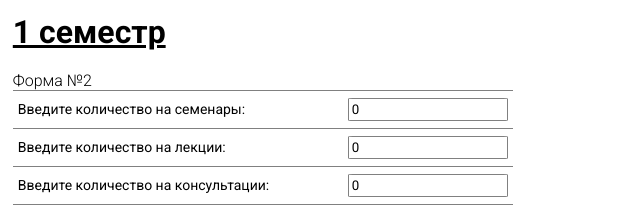
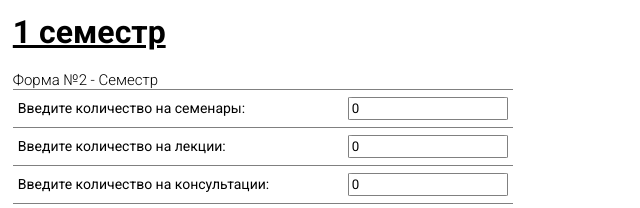
Before and after one commit to bryzZz/RPD-project, a website built with webpack: page src/index.html in a window 1280 px wide. Both pictures are taken after a click on the button "Далее". Shown: the top 208 px of the page, 0-640 px from the left. Built offline with nearby package versions, Linux system fonts and the light colour scheme.

Commit message:
designe changes

```diff
--- a/src/js/Form.js
+++ b/src/js/Form.js
@@ -1,7 +1,8 @@
 export default class Form{
-    constructor({id, formClass, fieldsArr, data, objectToSaveData, compliteFunction, againFunction, buttons}){
+    constructor({id, formClass, legend, fieldsArr, data, objectToSaveData, compliteFunction, againFunction, buttons}){
         this._id = id;
         this._formClass = formClass;
+        this._legend = legend;
         this._fieldsArr = fieldsArr;
         this._data = data;
         this._objectToSaveData = objectToSaveData;
@@ -69,7 +70,7 @@ export default class Form{
 
         // вёрска внутри всей формы
         form.innerHTML = `<div class="form__fields">
-            <legend>Форма №${this._id + 1}</legend>
+            <legend>Форма №${this._id + 1} - ${this._legend}</legend>
             ${formInner.innerHTML}
             ${this._id === 0 ? ` <div class="${this._formClass + '__field'}"> <input id="image-file" type="file" /> </div>` : ''}
             </div>`;
--- a/src/js/index.js
+++ b/src/js/index.js
@@ -22,6 +22,7 @@ function getForm(formId){
         return new Form({
             id: formId,
             formClass: 'form',
+            legend: 'Начало',
             fieldsArr: [
                 {
                     name: 'disciplineName',
@@ -88,7 +89,7 @@ function getForm(formId){
             }
         }
 
-        let currentSem;
+        let currentSem; // находим первый незаполненый семестр
         for(let semester of allData.semesters){
             if(!semester.complited){
                 currentSem = semester;
@@ -100,6 +101,7 @@ function getForm(formId){
             return new Form({
                 id: formId,
                 formClass: 'form',
+                legend: 'Семестр',
                 fieldsArr: [
                     {
                         name: 'seminarsHour',
@@ -164,6 +166,7 @@ function getForm(formId){
                 return new Form({
                     id: formId,
                     formClass: 'form',
+                    legend: 'Тема',
                     fieldsArr: [
                         {
                             name: 'topicName',
--- a/src/scss/components/_Form.scss
+++ b/src/scss/components/_Form.scss
@@ -8,6 +8,7 @@
 
     & legend{
         font-weight: 300;
+        font-size: 15px;
     }
 
     &__field{
```
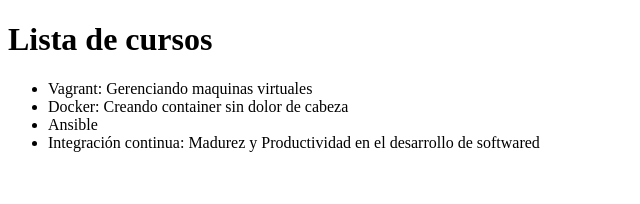
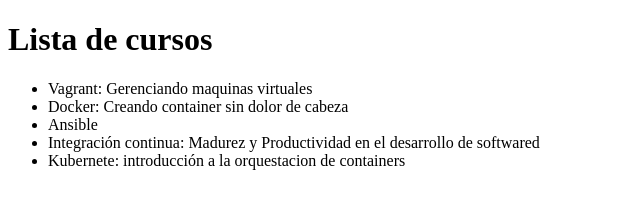
Before and after one commit to Luisnava70/AluraGit, a plain HTML site: page index.html in a window 1280 px wide. Shown: the whole page, without its empty margins (0-640 px from the left). Drawn offline with Linux system fonts and the light colour scheme.

```diff
--- a/index.html
+++ b/index.html
@@ -11,6 +11,7 @@
          <li> Docker: Creando container sin dolor de cabeza </li>
          <li> Ansible </li>
          <li> Integración continua: Madurez y Productividad en el desarrollo de softwared </li>
+         <li>Kubernete: introducción a la orquestacion de containers</li>
      </ul>
 </body>
 </html>
```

===

= REQUIREMENT =
The answer must consist of every line from the data that contains the word "return".

= SOLUTION TO THIS PROBLEM =
         return new Form({
             return new Form({
                 return new Form({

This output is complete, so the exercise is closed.